Long term follow-up results of 139 Turkish children and adolescents with rheumatic heart disease

YAVUZ T., Nisli K., Oner N., Dindar A., Aydogan U., Omeroglu R. E., ...More

EUROPEAN JOURNAL OF PEDIATRICS, vol.167, no.11, pp.1321-1326, 2008 (SCI-Expanded) identifier identifier identifier

  • Publication Type: Article / Article
  • Volume: 167 Issue: 11
  • Publication Date: 2008
  • Doi Number: 10.1007/s00431-008-0799-6
  • Journal Indexes: Science Citation Index Expanded (SCI-EXPANDED), Scopus
  • Page Numbers: pp.1321-1326
  • Istanbul University Affiliated: Yes


We aimed to evaluate the predictors of the severity of chronic rheumatic valvar disease. The long term follow-up records of 139 patients with chronic rheumatic carditis were reviewed.
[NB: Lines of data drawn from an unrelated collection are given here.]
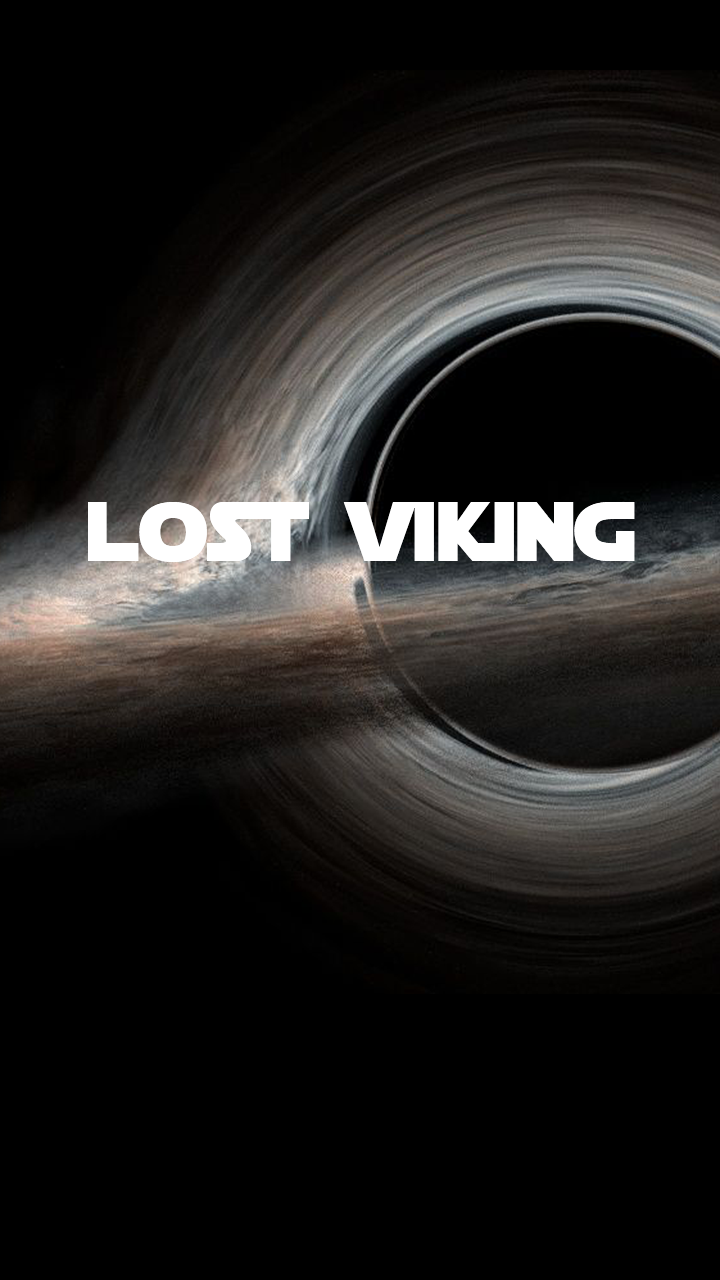
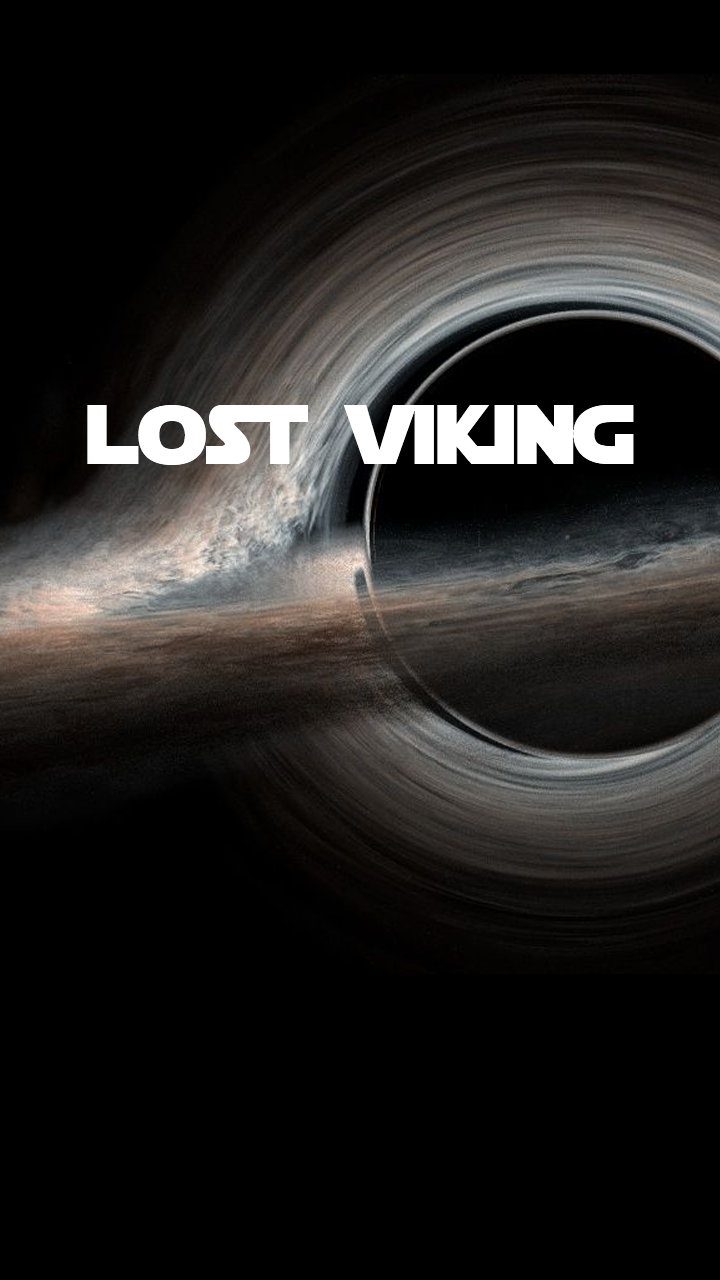
GameOver

Changed region(s): [[0.0, 0.1875, 1.0, 0.7188], [0.9472, 0.25, 1.0, 0.2812], [0.9778, 0.1875, 1.0, 0.2188]]

diff --git a/core/src/com/mygdx/lifeisagame/Screens/GameOverScreen.java b/core/src/com/mygdx/lifeisagame/Screens/GameOverScreen.java
@@ -1,5 +1,126 @@
 package com.mygdx.lifeisagame.Screens;
 
-public class GameOverScreen {
+import com.badlogic.gdx.Gdx;
+import com.badlogic.gdx.Screen;
+import com.badlogic.gdx.audio.Music;
+import com.badlogic.gdx.graphics.GL20;
+import com.badlogic.gdx.graphics.OrthographicCamera;
+import com.badlogic.gdx.graphics.Texture;
+import com.badlogic.gdx.graphics.g2d.TextureRegion;
+import com.badlogic.gdx.math.Vector2;
+import com.badlogic.gdx.physics.box2d.World;
+import com.badlogic.gdx.scenes.scene2d.Stage;
+import com.badlogic.gdx.utils.Array;
+import com.badlogic.gdx.utils.viewport.FitViewport;
+import com.badlogic.gdx.utils.viewport.Viewport;
+import com.mygdx.LostViking.LostViking;
+import com.mygdx.lifeisagame.Player.Player;
 
+public class GameOverScreen implements Screen {
+	private static final int BUTTON_WIDTH=200;
+	private static final int BUTTON_HEIGHT=100;
+	private static final int SCORETEXT_Y=750;
+	private static final int RETRY_BUTTON_Y=500;
+	private static final int EXIT_BUTTON_Y=400;
+	private Viewport viewPort;
+	private Stage stage;
+	private Player player;
+	private Music music;
+	LostViking game;
+	
+	Texture scoreText;
+	Texture retryButtonActive;
+	Texture retryButtonInactive;
+	Texture exitButtonActive;
+	Texture exitButtonInactive;
+	Texture backgroundGameOver;
+	public GameOverScreen(LostViking game)
+	{
+		viewPort = new FitViewport(LostViking.WIDTH,LostViking.HEIGHT,new OrthographicCamera());
+        stage = new Stage(viewPort, ((LostViking) game).batch);
+		this.game=game;
+		
+		scoreText=new Texture("GameOver/scoreText.png");
+		backgroundGameOver=new Texture("GameOver/gameover.png");
+		retryButtonActive= new Texture("Gameover/activeretry.png");
+		retryButtonInactive=new Texture("Gameover/inactiveretry.png");
+		exitButtonActive= new Texture("Gameover/activeexit.png");
+		exitButtonInactive=new Texture("Gameover/inactiveexit.png");
+		music = LostViking.manager.get("MainMenu/backsound.mp3",Music.class);
+  		music.setLooping(true);
+  		music.play();
+	}
+	@Override
+	public void show() {
+		
+	}
+
+	@Override
+	public void render(float delta) {
+		Gdx.gl.glClearColor(1,0,0,1);
+		Gdx.gl.glClear(GL20.GL_COLOR_BUFFER_BIT);
+		int a=(LostViking.WIDTH-BUTTON_WIDTH)/2;
+		stage.draw();
+		game.batch.begin();
+		game.batch.draw(backgroundGameOver,0,0,720,1280);
+		game.batch.draw(scoreText,a,SCORETEXT_Y,BUTTON_WIDTH,BUTTON_HEIGHT);
+		System.out.println("X : "+Gdx.input.getX());
+		System.out.println("Y : "+Gdx.input.getY());
+		//Retry
+		if(Gdx.input.getX()<=450&&Gdx.input.getX()>=265&&Gdx.input.getY()<=620&&Gdx.input.getY()>=580)
+		{
+			game.batch.draw(retryButtonActive, a,RETRY_BUTTON_Y,BUTTON_WIDTH,BUTTON_HEIGHT);
+			if (Gdx.input.justTouched()) {
+            	music.stop();
+                this.dispose();
+                World tempWorldGame = new World(new Vector2(0,0),true);
+                GameScreen screenGame = new GameScreen(game, tempWorldGame, new Player(tempWorldGame, new Vector2(500, 100)), "Maps/Map.tmx");
+                game.setScreen(screenGame);
+            }
+		}
+		else
+		{
+			game.batch.draw(retryButtonInactive, a,RETRY_BUTTON_Y,BUTTON_WIDTH,BUTTON_HEIGHT);
+		}
+		
+		//Exit
+		if(Gdx.input.getX()<=430&&Gdx.input.getX()>=285&&Gdx.input.getY()<=695&&Gdx.input.getY()>=655)
+		{
+			game.batch.draw(exitButtonActive, a,EXIT_BUTTON_Y,BUTTON_WIDTH,BUTTON_HEIGHT);
+			if (Gdx.input.justTouched()) {
+				music.stop();
+				Gdx.app.exit();
+            }
+		}
+		else
+		{
+			game.batch.draw(exitButtonInactive, a,EXIT_BUTTON_Y,BUTTON_WIDTH,BUTTON_HEIGHT);
+		}
+		game.batch.end();
+	}
+
+	@Override
+	public void resize(int width, int height) {
+		
+	}
+
+	@Override
+	public void pause() {
+		
+	}
+
+	@Override
+	public void resume() {
+		
+	}
+
+	@Override
+	public void hide() {
+		
+	}
+
+	@Override
+	public void dispose() {
+		
+	}
 }

diff --git a/core/src/com/mygdx/lifeisagame/Screens/MainMenuScreen.java b/core/src/com/mygdx/lifeisagame/Screens/MainMenuScreen.java
@@ -21,7 +21,7 @@ public class MainMenuScreen implements Screen {
 	private static final int PLAY_BUTTON_WIDTH=200;
 	private static final int PLAY_BUTTON_HEIGHT=100;
 	private static final int PLAY_BUTTON_Y=500;
-	private static final int EXIT_BUTTON_Y=350;
+	private static final int EXIT_BUTTON_Y=400;
 	private Viewport viewPort;
 	private Stage stage;
 	private Player player;
@@ -56,19 +56,20 @@ public class MainMenuScreen implements Screen {
 	public void render(float delta) {
 		Gdx.gl.glClearColor(1,0,0,1);
 		Gdx.gl.glClear(GL20.GL_COLOR_BUFFER_BIT);
+		stage.draw();
 		game.batch.begin();
 		
-		game.batch.draw(backgroundMainMenu,0,0);
+		game.batch.draw(backgroundMainMenu,0,0,720,1280);
 		int a =(LostViking.WIDTH-PLAY_BUTTON_WIDTH)/2;
 		int b =(LostViking.WIDTH-EXIT_BUTTON_WIDTH)/2;
 		//Play
-		if(Gdx.input.getX()<=440&&Gdx.input.getX()>=270&&Gdx.input.getY()<=530&&Gdx.input.getY()>=480)
+		if(Gdx.input.getX()<=440&&Gdx.input.getX()>=270&&Gdx.input.getY()<=620&&Gdx.input.getY()>=580)
 		{
 			game.batch.draw(playButtonActive, a,PLAY_BUTTON_Y,PLAY_BUTTON_WIDTH,PLAY_BUTTON_HEIGHT);
 			if (Gdx.input.justTouched()) {
             	music.stop();
                 this.dispose();
-                World tempWorld = new World(new Vector2(0, -10),true);
+                World tempWorld = new World(new Vector2(0, 0),true);
                 GameScreen screenGame = new GameScreen(game, tempWorld, new Player(tempWorld, new Vector2(500, 100)), "Maps/Map.tmx");
                 game.setScreen(screenGame);
             }
@@ -79,7 +80,7 @@ public class MainMenuScreen implements Screen {
 		}
 		
 		//Exit
-		if(Gdx.input.getX()<=430&&Gdx.input.getX()>=285&&Gdx.input.getY()<=675&&Gdx.input.getY()>=630)
+		if(Gdx.input.getX()<=430&&Gdx.input.getX()>=285&&Gdx.input.getY()<=690&&Gdx.input.getY()>=655)
 		{
 			game.batch.draw(exitButtonActive, b,EXIT_BUTTON_Y,EXIT_BUTTON_WIDTH,EXIT_BUTTON_HEIGHT);
 			if (Gdx.input.justTouched()) {

diff --git a/core/src/com/mygdx/LostViking/LostViking.java b/core/src/com/mygdx/LostViking/LostViking.java
@@ -7,6 +7,7 @@ import com.badlogic.gdx.graphics.g2d.SpriteBatch;
 import com.badlogic.gdx.math.Vector2;
 import com.badlogic.gdx.physics.box2d.World;
 import com.mygdx.lifeisagame.Player.Player;
+import com.mygdx.lifeisagame.Screens.GameOverScreen;
 import com.mygdx.lifeisagame.Screens.GameScreen;
 import com.mygdx.lifeisagame.Screens.MainMenuScreen;
 
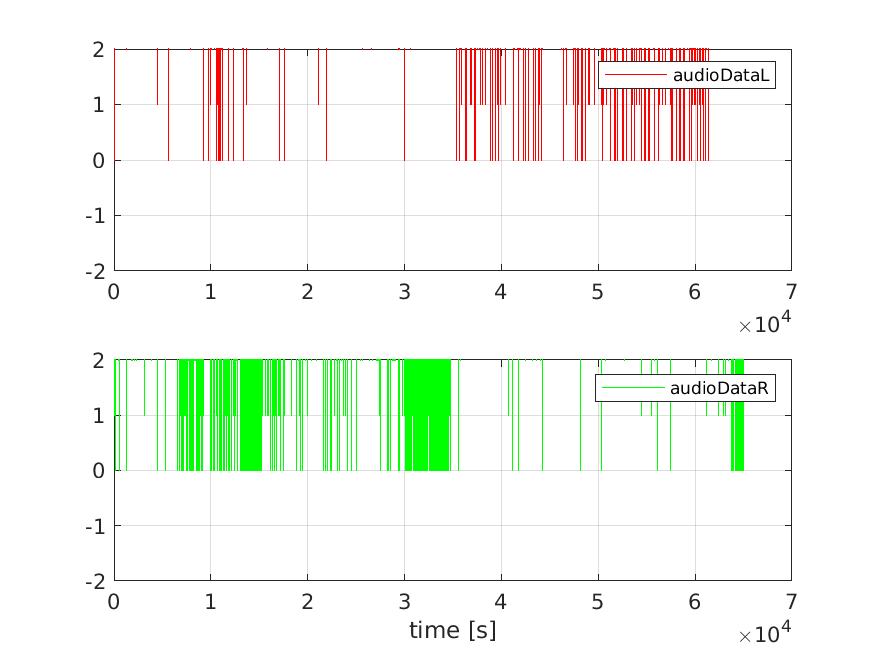
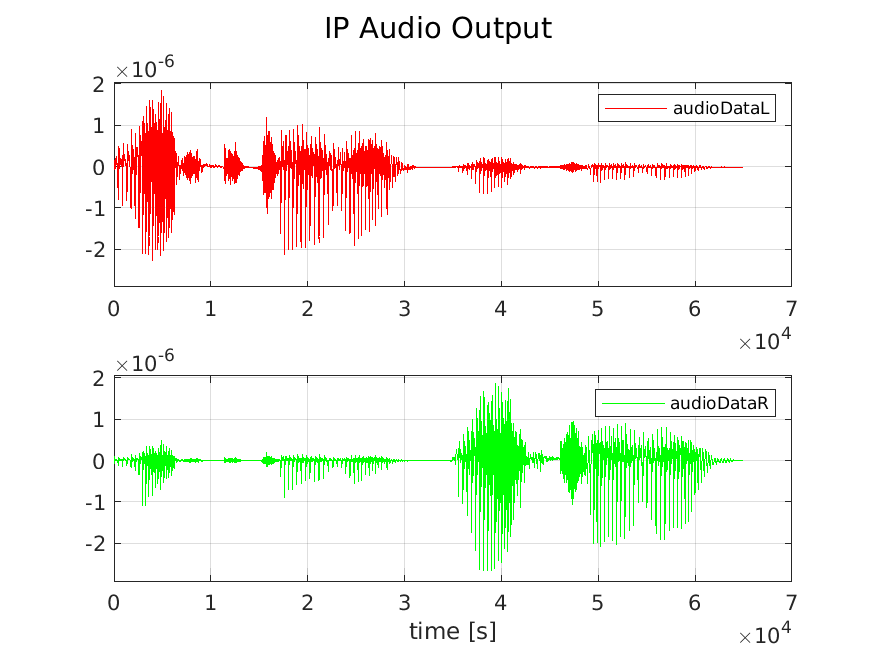
plot values in matlab

diff --git a/hardware/common/analysis/analyze_ip_output_data.m b/hardware/common/analysis/analyze_ip_output_data.m
@@ -2,7 +2,8 @@
 % File        : analyze_ip_output_data.m
 % Author      : Michael Wurm <wurm.michael95@gmail.com>
 % Description : Loads data file that was recorded from the
-%               FPGA IP output by the firmware and analyzes it.
+%               FPGA IP output by the firmware.
+%               Compares this data with the simulation by the Matlab model.
 %-------------------------------------------------------------------------
 
 %% Prepare environment
@@ -11,36 +12,55 @@ close all;
 clc;
 
 %=========================================================================
-%% Read file
+%% Read data
+%=========================================================================
+
+% --- IP output data ---
 
 % Read binary file
 fid = fopen('./data_rec_from_ip/HLS.TXT','rb');
 if fid == -1
     assert(false, sprintf("Could not find file '%s'!", filename));
 end
-y = fread(fid,'uint32=>uint32');
+y = fread(fid,'int32=>int32');
+fclose(fid);
 
 % Split 32 bit into 2x16 bit (left and right channel)
-y_uint16 = typecast(y,'uint16');
-audioDataLeft  = y_uint16(1:2:end);
-audioDataRight = y_uint16(2:2:end);
+y_int16  = typecast(y,'int16');
 
-%=========================================================================
-%% Plots
+% Convert to double and scale with 16 bit
+y_double = double(y_int16)/2^16;
+audioDataLeft_IP  = y_double(1:2:end)/2^16;
+audioDataRight_IP = y_double(2:2:end)/2^16;
 
-fig_title = 'Time domain signal';
+% --- Matlab simulation data ---
+
+fid = fopen('./data_rec_from_ip/HLS.TXT','rb');
+if fid == -1
+    assert(false, sprintf("Could not find file '%s'!", filename));
+end
+y = fread(fid,'int32=>int32');
+fclose(fid);
+
+
+%% =========================================================================
+% Plots
+%% =========================================================================
+
+fig_title = 'IP Audio Output';
 fig_audio_time = figure('Name',fig_title);
-title(fig_title);
+sgtitle(fig_title);
 
-ymax = 2;
+ymax = max([audioDataLeft_IP;audioDataRight_IP])*1.1;
+ymin = min([audioDataLeft_IP;audioDataRight_IP])*1.1;
 ax1 = subplot(2,1,1);
-plot(audioDataLeft,  'r', 'DisplayName', 'audioDataL');
+plot(audioDataLeft_IP,  'r', 'DisplayName', 'audioDataL');
 grid on; legend();
-ylim([-ymax,ymax]);
+ylim([ymin,ymax]);
 ax2 = subplot(2,1,2);
-plot(audioDataRight, 'g', 'DisplayName', 'audioDataR');
+plot(audioDataRight_IP, 'g', 'DisplayName', 'audioDataR');
 grid on; legend();
-ylim([-ymax,ymax]);
+ylim([ymin,ymax]);
 
 xlabel('time [s]');
 grid on; legend();

diff --git a/hardware/vivado/sdk/fm_radio_app/src/utils/FileReader/FileReader.cpp b/hardware/vivado/sdk/fm_radio_app/src/utils/FileReader/FileReader.cpp
@@ -167,7 +167,7 @@ bool FileReader::FileWrite(std::vector<uint32_t> data) {
       FileClose();
       return false;
     }
-    LOG_INFO("%5d", count);
+    LOG_INFO("%5d: %ld", count, elem);
     count++;
   }
   return true;

diff --git a/sim/matlab/helpers/loadIQFile.m b/sim/matlab/helpers/loadIQFile.m
@@ -24,3 +24,5 @@ y = y-127.5;
 
 % Convert interleaved I/Q values to complex values
 y = y(1:2:end) + 1j*y(2:2:end);
+
+fclose(fid);
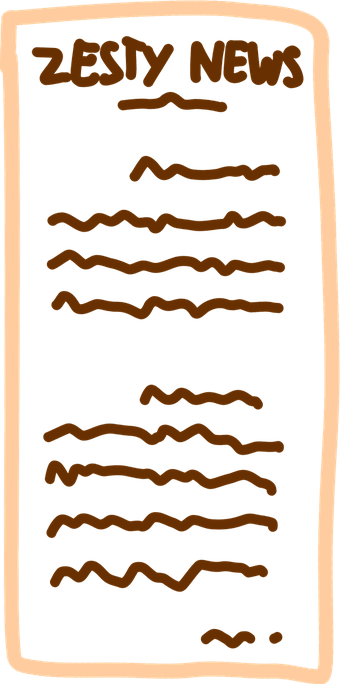
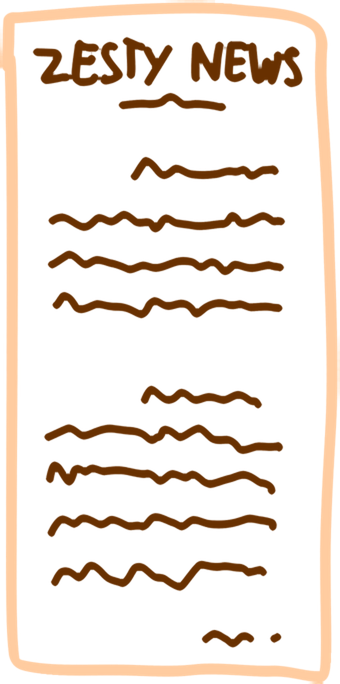
add a hand drawn border on boxes

diff --git a/css/main.css b/css/main.css
@@ -203,10 +203,48 @@ p.about {
   position: relative;
   overflow: hidden;
 }
-.box-1 { border: 4px solid #FEF7C5; }
-.box-2 { border: none; box-shadow: none; border-radius: 0; overflow: visible; } /* don't clip the halves when they move */
-.box-3 { border: 4px solid #ffeefc; }
-.box-4 { border: 4px solid #d4f3ff; }
+.box-1 { border: none; box-shadow: none; border-radius: 0; }
+.box-1::after {
+  content: "";
+  position: absolute;
+  inset: 0;
+  z-index: 2;
+  pointer-events: none;
+  background: url(../images/illustrations/box-yellow.png) center / 100% 100% no-repeat;
+}
+.flags-clip {
+  position: absolute;
+  inset: 0;
+  -webkit-mask: url(../images/illustrations/box-yellow-mask.png) center / 100% 100% no-repeat;
+  mask: url(../images/illustrations/box-yellow-mask.png) center / 100% 100% no-repeat;
+}
+.box-2 { border: none; box-shadow: none; border-radius: 0; overflow: visible; }
+.box-3 { border: none; box-shadow: none; border-radius: 0; }
+.box-3::after {
+  content: "";
+  position: absolute;
+  inset: 0;
+  z-index: 2;
+  pointer-events: none;
+  background: url(../images/illustrations/box-pink.png) center / 100% 100% no-repeat;
+}
+.box-3 .box-image {
+  -webkit-mask: url(../images/illustrations/box-pink-mask.png) center / 100% 100% no-repeat;
+  mask: url(../images/illustrations/box-pink-mask.png) center / 100% 100% no-repeat;
+}
+.box-4 { border: none; box-shadow: none; border-radius: 0; }
+.box-4::after {
+  content: "";
+  position: absolute;
+  inset: 0;
+  z-index: 2;
+  pointer-events: none;
+  background: url(../images/illustrations/box-blue.png) center / 100% 100% no-repeat;
+}
+.box-4 .box-image {
+  -webkit-mask: url(../images/illustrations/box-blue-mask.png) center / 100% 100% no-repeat;
+  mask: url(../images/illustrations/box-blue-mask.png) center / 100% 100% no-repeat;
+}
 .box-image {
   position: absolute;
   inset: 0;
@@ -321,7 +359,7 @@ p.about {
   content: "";
   position: absolute;
   inset: 0;
-  background: url(../images/illustrations/newspaper-torn.png) center / 100% 100% no-repeat;
+  background: url(../images/illustrations/newspaper-tear.png) center / 100% 100% no-repeat;
   opacity: 0;
   transition: opacity 0.3s ease;
 }

diff --git a/index.html b/index.html
@@ -60,10 +60,12 @@
     <div class="grid-container">
       <a href="pages/role.html" class="box box-1" style="grid-area: box-1">
         <span class="box-label">My Experience</span>
-        <span class="flag-wrap fw-top"><img src="images/hackclub/flag-orpheus-top.svg" alt="" /></span>
-        <span class="flag-wrap fw-left"><img src="images/hackclub/flag-orpheus-left.svg" alt="" /></span>
-        <span class="flag-wrap fw-right"><img class="flip" src="images/hackclub/flag-orpheus-left.svg" alt="" /></span>
-        <span class="flag-wrap fw-bottom"><img class="flip" src="images/hackclub/flag-orpheus-top.svg" alt="" /></span>
+        <span class="flags-clip">
+          <span class="flag-wrap fw-top"><img src="images/hackclub/flag-orpheus-top.svg" alt="" /></span>
+          <span class="flag-wrap fw-left"><img src="images/hackclub/flag-orpheus-left.svg" alt="" /></span>
+          <span class="flag-wrap fw-right"><img class="flip" src="images/hackclub/flag-orpheus-left.svg" alt="" /></span>
+          <span class="flag-wrap fw-bottom"><img class="flip" src="images/hackclub/flag-orpheus-top.svg" alt="" /></span>
+        </span>
       </a>
       <a href="pages/blog.html" class="box box-2" style="grid-area: box-2">
         <span class="box-label">My articles</span>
Children were followed-up on an outpatient basis for a period ranging from 1-16 years (5.0 +/- 3.7 years). Mitral regurgitation either isolated (51%, n=71) or combined with aortic regurgitation (AR) (49%, n = 68) was observed in all cases of the initial attack of rheumatic carditis. AR at initial attack of the rheumatic carditis was found to be affected by gender (AR was more associated with males, p = 0.032), combined mitral and aortic regurgitation (CMAR), and presence of MR at initial attack (p = 0.000 and p = 0.012, respectively) with univariate analysis. The effect of CMAR on AR at initial attack was also significant by multivariate analysis (p = 0.000). CMAR, MR, and AR at initial attack had significant effects on CMAR at final evaluation (p = 0.000, p = 0.020, and p = 0.000, respectively) in univariate analysis. Multivariate analysis revealed the significant effects of CMAR and MR at initial attack on CMAR at final evaluation (p = 0.000 and p = 0.005, respectively). Univariate analysis showed that MR and AR at initial attack, and CMAR at final evaluation, had significant effects on MR at final evaluation (p = 0.000, p = 0.029, and p = 0.000, respectively). MR at initial attack and CMAR at final evaluation had significant effects on MR at final evaluation with multivariate analysis (p = 0.001 and p = 0.003, respectively). AR at final evaluation was affected by CMAR and AR at initial attack (p = 0.000 and p = 0.000, respectively), and CMAR and MR at final evaluation (p = 0.000 and p = 0.000, respectively) with both univariate and multivariate analysis. Mitral valve prolapsus was more common in patients with a longer duration (37.5%, 6 out of 16) than those with a shorter duration (11%, 14 out of 123) and the difference was significant (p = 0.020). In conclusion, the initial severity of valve involvement and the presence of CMAR at initial attack were found to be the best predictors for the severity of chronic rheumatic valvar disease in this study.